It is a great pleasure to be able to join you on the first day of the annual Bar and Young Bar Virtual Conference. I have been asked to speak to you on the topic of delivering justice in 2021.
Last Tuesday I was asked a question about generalised attacks on sectors of the legal profession at the start of my session before the Justice Select Committee. I explained that a vibrant independent legal profession is vital to the rule of law and that lawyers should not be attacked for doing their jobs. This is an important issue but it is outside the scope of my topic today. I nonetheless echo what I said last week because it is important and would encourage those with a few spare minutes to look at the detail of my comments – very easy to do on the Parliament website.
I propose to say a few words about three related issues. First, the response of the justice system to the COVID emergency. Secondly, the capacity of the courts to deal with the volumes of work we expect in all jurisdictions in the coming year whilst at the same time coping with increased backlogs. Thirdly, the need for proper funding in the immediate future.

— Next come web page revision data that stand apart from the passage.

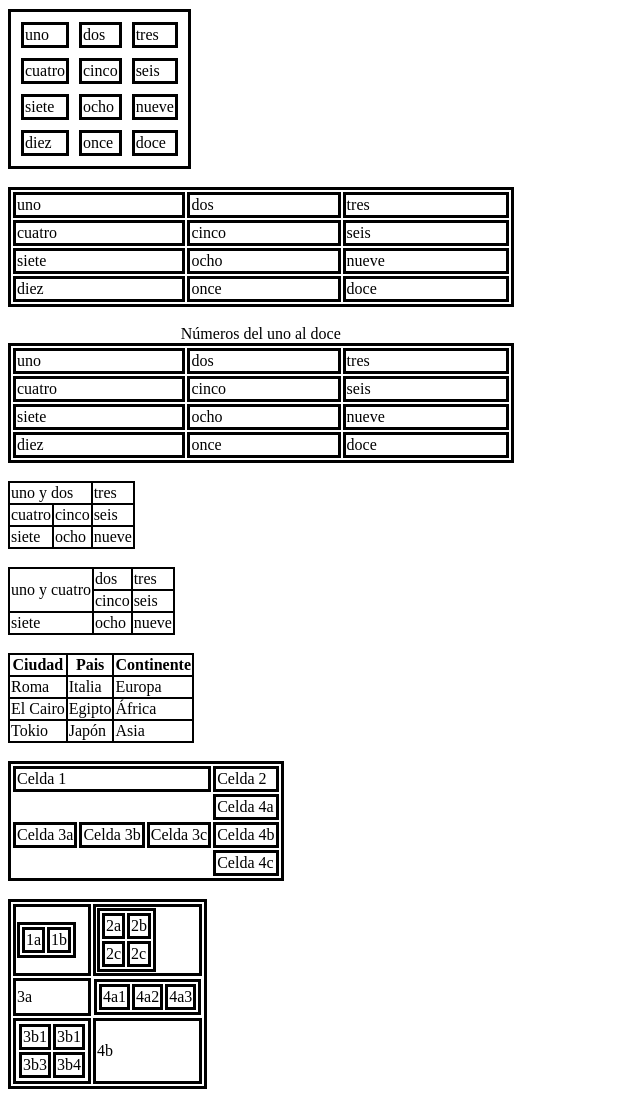
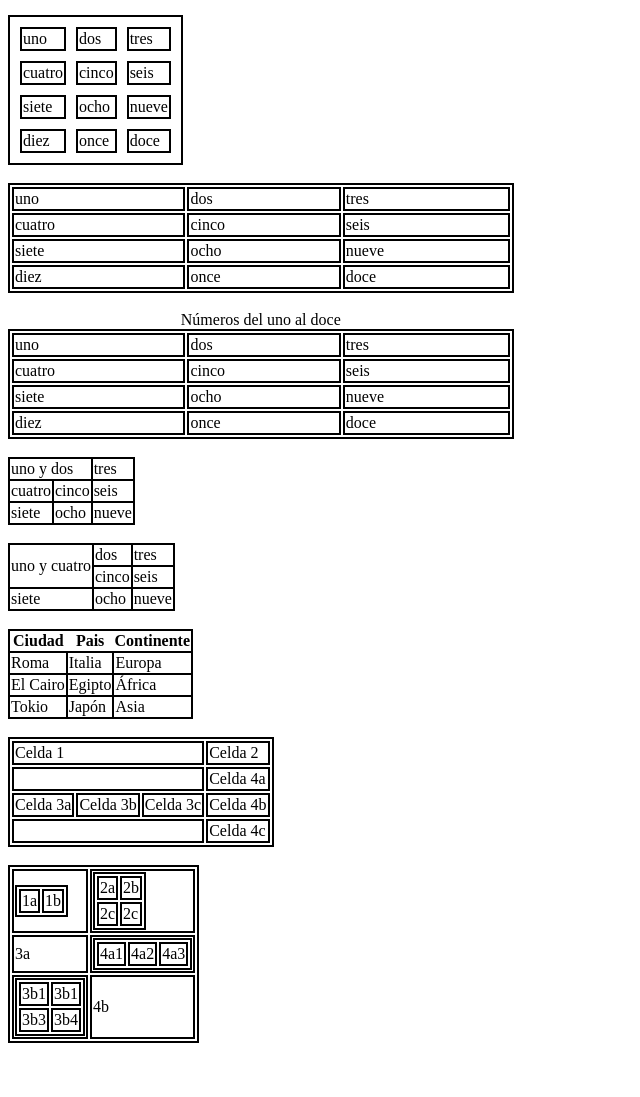
Before and after one commit to Samuel-Ruiz77/Tablas, a plain HTML site: page EjercicioTablas/index.html in a window 1280 px wide. Shown: the part 223-1320 px from the top of the page, without its empty margins (0-640 px from the left). After the commit the page ends 1274 px from the top, so only its background shows below. Drawn offline with Linux system fonts and the light colour scheme.

Commit message:
Add files via upload

```diff
--- a/EjercicioTablas/index.html
+++ b/EjercicioTablas/index.html
@@ -4,6 +4,14 @@
     <meta charset="UTF-8" />
     <meta name="viewport" content="width=device-width, initial-scale=1.0" />
     <title>Tablas</title>
+    <style>
+      table {
+        border: solid 2px;
+      }
+      td {
+        border: solid 2px;
+      }
+    </style>
   </head>
   <body>
     <!---- Ejercicio 1 -->
@@ -26,278 +34,240 @@
     </table>
     <br />
     <!---- Ejercicio 2 -->
-    <table style="border: solid">
+    <table>
       <tr>
-        <td style="border: solid">uno</td>
-        <td style="border: solid">dos</td>
-        <td style="border: solid">tres</td>
+        <td>uno</td>
+        <td>dos</td>
+        <td>tres</td>
       </tr>
       <tr>
-        <td style="border: solid">cuatro</td>
-        <td style="border: solid">cinco</td>
-        <td style="border: solid">seis</td>
+        <td>cuatro</td>
+        <td>cinco</td>
+        <td>seis</td>
       </tr>
       <tr>
-        <td style="border: solid">siete</td>
-        <td style="border: solid">ocho</td>
-        <td style="border: solid">nueve</td>
+        <td>siete</td>
+        <td>ocho</td>
+        <td>nueve</td>
       </tr>
       <tr>
-        <td style="border: solid">diez</td>
-        <td style="border: solid">once</td>
-        <td style="border: solid">doce</td>
+        <td>diez</td>
+        <td>once</td>
+        <td>doce</td>
       </tr>
     </table>
     <br />
     <!---- Ejercicio 3 -->
-    <table style="border: solid; border-spacing: 10px">
+    <table style="border-spacing: 10px">
       <tr>
-        <td style="border: solid">uno</td>
-        <td style="border: solid">dos</td>
-        <td style="border: solid">tres</td>
+        <td>uno</td>
+        <td>dos</td>
+        <td>tres</td>
       </tr>
       <tr>
-        <td style="border: solid">cuatro</td>
-        <td style="border: solid">cinco</td>
-        <td style="border: solid">seis</td>
+        <td>cuatro</td>
+        <td>cinco</td>
+        <td>seis</td>
       </tr>
       <tr>
-        <td style="border: solid">siete</td>
-        <td style="border: solid">ocho</td>
-        <td style="border: solid">nueve</td>
+        <td>siete</td>
+        <td>ocho</td>
+        <td>nueve</td>
       </tr>
       <tr>
-        <td style="border: solid">diez</td>
-        <td style="border: solid">once</td>
-        <td style="border: solid">doce</td>
+        <td>diez</td>
+        <td>once</td>
+        <td>doce</td>
       </tr>
     </table>
     <br />
     <!---- Ejercicio 4 -->
-    <table style="width: 40%; border: solid">
+    <table style="width: 40%">
       <tr>
-        <td style="border: solid">uno</td>
-        <td style="border: solid">dos</td>
-        <td style="border: solid">tres</td>
+        <td>uno</td>
+        <td>dos</td>
+        <td>tres</td>
       </tr>
       <tr>
-        <td style="border: solid">cuatro</td>
-        <td style="border: solid">cinco</td>
-        <td style="border: solid">seis</td>
+        <td>cuatro</td>
+        <td>cinco</td>
+        <td>seis</td>
       </tr>
       <tr>
-        <td style="border: solid">siete</td>
-        <td style="border: solid">ocho</td>
-        <td style="border: solid">nueve</td>
+        <td>siete</td>
+        <td>ocho</td>
+        <td>nueve</td>
       </tr>
       <tr>
-        <td style="border: solid">diez</td>
-        <td style="border: solid">once</td>
-        <td style="border: solid">doce</td>
+        <td>diez</td>
+        <td>once</td>
+        <td>doce</td>
       </tr>
     </table>
     <br />
     <!-- Ejercicio 5 -->
-    <table style="width: 40%; border: solid">
+    <table style="width: 40%">
       <caption>
         Números del uno al doce
       </caption>
       <tr>
-        <td style="border: solid">uno</td>
-        <td style="border: solid">dos</td>
-        <td style="border: solid">tres</td>
+        <td>uno</td>
+        <td>dos</td>
+        <td>tres</td>
       </tr>
       <tr>
-        <td style="border: solid">cuatro</td>
-        <td style="border: solid">cinco</td>
-        <td style="border: solid">seis</td>
+        <td>cuatro</td>
+        <td>cinco</td>
+        <td>seis</td>
       </tr>
       <tr>
-        <td style="border: solid">siete</td>
-        <td style="border: solid">ocho</td>
-        <td style="border: solid">nueve</td>
+        <td>siete</td>
+        <td>ocho</td>
+        <td>nueve</td>
       </tr>
       <tr>
-        <td style="border: solid">diez</td>
-        <td style="border: solid">once</td>
-        <td style="border: solid">doce</td>
+        <td>diez</td>
+        <td>once</td>
+        <td>doce</td>
       </tr>
     </table>
     <br />
     <!-- Ejercicio 6 -->
-    <table style="border: 2px solid black; border-collapse: collapse">
+    <table style="border-collapse: collapse">
       <tr>
-        <td
-          style="border: 2px solid black; border-collapse: collapse"
-          colspan="2"
-        >
-          uno y dos
-        </td>
-        <td style="border: 2px solid black; border-collapse: collapse">tres</td>
+        <td style="border-collapse: collapse" colspan="2">uno y dos</td>
+        <td style="border-collapse: collapse">tres</td>
       </tr>
       <tr>
-        <td style="border: 2px solid black; border-collapse: collapse">
-          cuatro
-        </td>
-        <td style="border: 2px solid black; border-collapse: collapse">
-          cinco
-        </td>
-        <td style="border: 2px solid black; border-collapse: collapse">seis</td>
+        <td style="border-collapse: collapse">cuatro</td>
+        <td style="border-collapse: collapse">cinco</td>
+        <td style="border-collapse: collapse">seis</td>
       </tr>
       <tr>
-        <td style="border: 2px solid black; border-collapse: collapse">
-          siete
-        </td>
-        <td style="border: 2px solid black; border-collapse: collapse">ocho</td>
-        <td style="border: 2px solid black; border-collapse: collapse">
-          nueve
-        </td>
+        <td style="border-collapse: collapse">siete</td>
+        <td style="border-collapse: collapse">ocho</td>
+        <td style="border-collapse: collapse">nueve</td>
       </tr>
     </table>
     <br />
     <!-- Ejercicio 7 -->
-    <table style="border: 2px solid black; border-collapse: collapse">
+    <table style="border-collapse: collapse">
       <tr>
-        <td
-          style="border: 2px solid black; border-collapse: collapse"
-          rowspan="2"
-        >
-          uno y cuatro
-        </td>
-        <td style="border: 2px solid black; border-collapse: collapse">dos</td>
-        <td style="border: 2px solid black; border-collapse: collapse">tres</td>
+        <td style="border-collapse: collapse" rowspan="2">uno y cuatro</td>
+        <td style="border-collapse: collapse">dos</td>
+        <td style="border-collapse: collapse">tres</td>
       </tr>
       <tr>
-        <td style="border: 2px solid black; border-collapse: collapse">
-          cinco
-        </td>
-        <td style="border: 2px solid black; border-collapse: collapse">seis</td>
+        <td style="border-collapse: collapse">cinco</td>
+        <td style="border-collapse: collapse">seis</td>
       </tr>
       <tr>
-        <td style="border: 2px solid black; border-collapse: collapse">
-          siete
-        </td>
-        <td style="border: 2px solid black; border-collapse: collapse">ocho</td>
-        <td style="border: 2px solid black; border-collapse: collapse">
-          nueve
-        </td>
+        <td style="border-collapse: collapse">siete</td>
+        <td style="border-collapse: collapse">ocho</td>
+        <td style="border-collapse: collapse">nueve</td>
       </tr>
     </table>
     <br />
     <!-- Ejercicio 8 -->
-    <table style="border: 2px solid black; border-collapse: collapse">
+    <table style="border-collapse: collapse">
       <tr>
-        <th style="border: 2px solid black; border-collapse: collapse">
+        <th style="border-collapse: collapse">
           <b>Ciudad</b>
         </th>
-        <th style="border: 2px solid black; border-collapse: collapse">
+        <th style="border-collapse: collapse">
           <b>Pais</b>
         </th>
-        <th style="border: 2px solid black; border-collapse: collapse">
+        <th style="border-collapse: collapse">
           <b>Continente</b>
         </th>
       </tr>
       <tr>
-        <td style="border: 2px solid black; border-collapse: collapse">Roma</td>
-        <td style="border: 2px solid black; border-collapse: collapse">
-          Italia
-        </td>
-        <td style="border: 2px solid black; border-collapse: collapse">
-          Europa
-        </td>
+        <td style="border-collapse: collapse">Roma</td>
+        <td style="border-collapse: collapse">Italia</td>
+        <td style="border-collapse: collapse">Europa</td>
       </tr>
       <tr>
-        <td style="border: 2px solid black; border-collapse: collapse">
-          El Cairo
-        </td>
-        <td style="border: 2px solid black; border-collapse: collapse">
-          Egipto
-        </td>
-        <td style="border: 2px solid black; border-collapse: collapse">
-          África
-        </td>
+        <td style="border-collapse: collapse">El Cairo</td>
+        <td style="border-collapse: collapse">Egipto</td>
+        <td style="border-collapse: collapse">África</td>
       </tr>
       <tr>
-        <td style="border: 2px solid black; border-collapse: collapse">
-          Tokio
-        </td>
-        <td style="border: 2px solid black; border-collapse: collapse">
-          Japón
-        </td>
-        <td style="border: 2px solid black; border-collapse: collapse">Asia</td>
+        <td style="border-collapse: collapse">Tokio</td>
+        <td style="border-collapse: collapse">Japón</td>
+        <td style="border-collapse: collapse">Asia</td>
       </tr>
     </table>
     <br />
     <!-- Ejercicio 9 -->
-    <table style="border: solid">
+    <table>
       <tr>
-        <td colspan="3" style="border: solid">Celda 1</td>
-        <td style="border: solid">Celda 2</td>
+        <td colspan="3">Celda 1</td>
+        <td>Celda 2</td>
       </tr>
       <tr>
         <td colspan="3"></td>
-        <td style="border: solid">Celda 4a</td>
+        <td>Celda 4a</td>
       </tr>
       <tr>
-        <td style="border: solid">Celda 3a</td>
-        <td style="border: solid">Celda 3b</td>
-        <td style="border: solid">Celda 3c</td>
-        <td style="border: solid">Celda 4b</td>
+        <td>Celda 3a</td>
+        <td>Celda 3b</td>
+        <td>Celda 3c</td>
+        <td>Celda 4b</td>
       </tr>
       <td colspan="3"></td>
-      <td style="border: solid">Celda 4c</td>
+      <td>Celda 4c</td>
     </table>
     <br />
     <!-- Ejercicio 10 -->
-    <table style="border: solid">
+    <table>
       <tr>
-        <td style="border: solid">
-          <table style="border: solid">
+        <td>
+          <table>
             <tr>
-              <td style="border: solid">1a</td>
-              <td style="border: solid">1b</td>
+              <td>1a</td>
+              <td>1b</td>
             </tr>
           </table>
         </td>
-        <td style="border: solid">
-          <table style="border: solid">
+        <td>
+          <table>
             <tr>
-              <td style="border: solid">2a</td>
-              <td style="border: solid">2b</td>
+              <td>2a</td>
+              <td>2b</td>
             </tr>
             <tr>
-              <td style="border: solid">2c</td>
-              <td style="border: solid">2c</td>
+              <td>2c</td>
+              <td>2c</td>
             </tr>
           </table>
         </td>
       </tr>
       <tr>
-        <td style="border: solid">3a</td>
+        <td>3a</td>
         <td>
-          <table style="border: solid">
+          <table>
             <tr>
-              <td style="border: solid">4a1</td>
-              <td style="border: solid">4a2</td>
-              <td style="border: solid">4a3</td>
+              <td>4a1</td>
+              <td>4a2</td>
+              <td>4a3</td>
             </tr>
           </table>
         </td>
       </tr>
       <tr>
-        <td style="border: solid">
+        <td>
           <table>
             <tr>
-              <td style="border: solid">3b1</td>
-              <td style="border: solid">3b1</td>
+              <td>3b1</td>
+              <td>3b1</td>
             </tr>
             <tr>
-              <td style="border: solid">3b3</td>
-              <td style="border: solid">3b4</td>
+              <td>3b3</td>
+              <td>3b4</td>
             </tr>
           </table>
         </td>
-        <td style="border: solid">4b</td>
+        <td>4b</td>
       </tr>
     </table>
   </body>
```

The last eight months have been extraordinary for the administration of justice. In many parts of the world the operation of the courts came to a standstill. I was determined that nothing of that sort should happen in England and Wales. Even before lockdown I had encouraged judges to use technology as much as possible to support hearings, where it was in the interests of justice to do so. There was long experience of using telephones for procedural and interlocutory hearings in all jurisdictions and the use of video technology had been rolling out slowly across the system. In the early days after lockdown there was a shift to the increased use of telephone, particularly in Civil and Family. That said, in March this year few judges were equipped with telephones capable of being used for conference calls. That deficiency was made good quickly. Courts in all jurisdictions also moved to the use of commercially available online video platforms. In some courts we already had better systems, but not in many.